A goal of the ASA is to make it easier for its members to demonstrate their pedagogical skills for promotion, tenure, or job applications. This goal is more fully realized with a new member benefit, which makes it now possible for any ASA member to submit a teaching resource to TRAILS: the Teaching Resources and Innovation Library for Sociology, even if they are not a subscriber. As administrators, accreditors, and parents increasingly focus on student learning outcomes, job candidates and faculty are less likely to receive the benefit of the doubt regarding their teaching effectiveness. They will need proof.
On neighborhood street corners in the United States one regularly sees walkers of all ages, children with bikes, parents pushing strollers, and teenagers with skateboards taking advantage of curb cuts. The “curb-cut principle” refers to the idea that while curb cuts were originally intended for persons who use wheelchairs they are also convenient for all.
As of its February meeting, ASA Council has now approved all 15 recommendations included in the most recent report from the Status Committee on Persons with Disabilities in Sociology. Many of those recommendations can be thought of as professional association “curb cuts,” establishing practices that will make ASA meetings and services more accessible and welcoming to all members.
Erik Olin Wright speaking about Real Utopias
at Gallaudet University.
The first image of Gallaudet: two students in animated conversation strolling along a walk next to classic liberal arts type buildings—an everyday thing to see on campus, only they are talking with their hands. I have, of course, seen people signing before, but this was the first time I had visited a place in Deaf-World and spoken, with the help of an interpreter, for an extended period with Deaf people. The day was extraordinary.
Kevin Bales’ life’s work started with a pamphlet. The professor of sociology was in London in the early 1990s, and was astounded when he picked up a leaflet that stated there were millions of slaves in the world today.

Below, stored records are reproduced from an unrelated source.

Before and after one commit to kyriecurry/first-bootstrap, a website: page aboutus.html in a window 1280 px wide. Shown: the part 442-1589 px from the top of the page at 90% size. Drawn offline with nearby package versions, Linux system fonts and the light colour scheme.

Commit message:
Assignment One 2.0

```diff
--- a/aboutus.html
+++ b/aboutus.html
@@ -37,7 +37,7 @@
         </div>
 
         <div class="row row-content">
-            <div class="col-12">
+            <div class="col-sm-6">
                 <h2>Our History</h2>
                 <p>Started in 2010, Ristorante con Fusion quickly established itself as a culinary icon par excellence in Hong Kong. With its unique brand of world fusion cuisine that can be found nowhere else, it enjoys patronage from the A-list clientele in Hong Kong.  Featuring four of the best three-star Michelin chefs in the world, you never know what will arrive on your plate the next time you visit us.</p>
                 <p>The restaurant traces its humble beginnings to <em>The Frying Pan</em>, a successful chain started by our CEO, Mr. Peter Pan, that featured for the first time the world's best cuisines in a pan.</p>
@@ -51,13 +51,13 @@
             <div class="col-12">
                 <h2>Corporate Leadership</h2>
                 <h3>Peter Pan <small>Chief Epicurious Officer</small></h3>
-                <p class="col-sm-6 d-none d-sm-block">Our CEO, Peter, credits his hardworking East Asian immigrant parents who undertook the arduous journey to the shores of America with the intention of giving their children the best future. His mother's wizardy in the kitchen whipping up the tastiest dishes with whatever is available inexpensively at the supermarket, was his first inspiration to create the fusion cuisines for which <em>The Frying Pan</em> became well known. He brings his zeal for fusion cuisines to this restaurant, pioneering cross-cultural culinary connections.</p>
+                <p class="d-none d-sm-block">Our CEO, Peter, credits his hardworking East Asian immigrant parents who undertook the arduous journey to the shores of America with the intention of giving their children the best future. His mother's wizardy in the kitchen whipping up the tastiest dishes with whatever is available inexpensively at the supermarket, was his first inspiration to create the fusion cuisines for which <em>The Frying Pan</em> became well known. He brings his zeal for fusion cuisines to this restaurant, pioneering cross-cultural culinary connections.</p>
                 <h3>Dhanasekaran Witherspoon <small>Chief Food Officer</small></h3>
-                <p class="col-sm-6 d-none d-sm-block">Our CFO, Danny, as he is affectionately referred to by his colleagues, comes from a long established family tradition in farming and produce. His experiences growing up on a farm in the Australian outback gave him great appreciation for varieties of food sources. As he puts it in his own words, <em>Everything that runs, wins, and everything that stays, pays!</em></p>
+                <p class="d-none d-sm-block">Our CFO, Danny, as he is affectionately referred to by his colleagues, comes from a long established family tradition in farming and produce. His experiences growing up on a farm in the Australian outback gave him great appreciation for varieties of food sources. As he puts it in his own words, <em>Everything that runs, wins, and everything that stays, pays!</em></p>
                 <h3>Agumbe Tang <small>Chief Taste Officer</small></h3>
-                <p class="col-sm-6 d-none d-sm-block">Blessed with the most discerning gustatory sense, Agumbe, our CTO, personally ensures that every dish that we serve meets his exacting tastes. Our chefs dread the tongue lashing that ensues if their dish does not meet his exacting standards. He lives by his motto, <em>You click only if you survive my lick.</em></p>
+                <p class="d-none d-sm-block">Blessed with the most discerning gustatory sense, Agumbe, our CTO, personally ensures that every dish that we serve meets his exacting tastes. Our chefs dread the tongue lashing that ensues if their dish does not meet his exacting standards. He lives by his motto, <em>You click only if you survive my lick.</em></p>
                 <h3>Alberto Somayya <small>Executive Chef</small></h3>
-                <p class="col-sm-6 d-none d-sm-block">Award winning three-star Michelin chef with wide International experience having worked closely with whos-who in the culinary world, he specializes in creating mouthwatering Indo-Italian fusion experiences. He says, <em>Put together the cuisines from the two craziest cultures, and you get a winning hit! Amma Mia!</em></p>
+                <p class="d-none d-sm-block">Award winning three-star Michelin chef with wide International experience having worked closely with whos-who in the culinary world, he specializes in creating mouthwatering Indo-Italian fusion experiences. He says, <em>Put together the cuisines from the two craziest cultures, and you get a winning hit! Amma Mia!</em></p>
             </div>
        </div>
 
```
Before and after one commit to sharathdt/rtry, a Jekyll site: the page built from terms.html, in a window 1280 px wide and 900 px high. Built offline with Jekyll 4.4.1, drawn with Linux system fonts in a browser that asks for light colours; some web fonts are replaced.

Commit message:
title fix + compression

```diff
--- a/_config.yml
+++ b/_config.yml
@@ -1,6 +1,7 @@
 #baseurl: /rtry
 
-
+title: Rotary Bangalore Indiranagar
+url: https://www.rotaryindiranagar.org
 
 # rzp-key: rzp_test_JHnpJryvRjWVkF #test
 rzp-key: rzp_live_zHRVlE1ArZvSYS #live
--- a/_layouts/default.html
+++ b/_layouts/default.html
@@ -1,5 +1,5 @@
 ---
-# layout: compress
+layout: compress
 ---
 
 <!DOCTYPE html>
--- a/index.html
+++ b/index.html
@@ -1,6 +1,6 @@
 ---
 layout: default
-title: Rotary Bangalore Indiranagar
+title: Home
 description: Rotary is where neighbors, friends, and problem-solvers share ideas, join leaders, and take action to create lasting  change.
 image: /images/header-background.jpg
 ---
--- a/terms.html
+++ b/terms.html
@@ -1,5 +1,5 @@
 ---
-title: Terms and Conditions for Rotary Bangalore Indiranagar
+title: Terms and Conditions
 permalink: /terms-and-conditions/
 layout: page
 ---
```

Bales is now an expert on modern slavery and President of Free the Slaves, a U.S. sister organization of Anti-Slavery International, the world’s oldest human rights organization.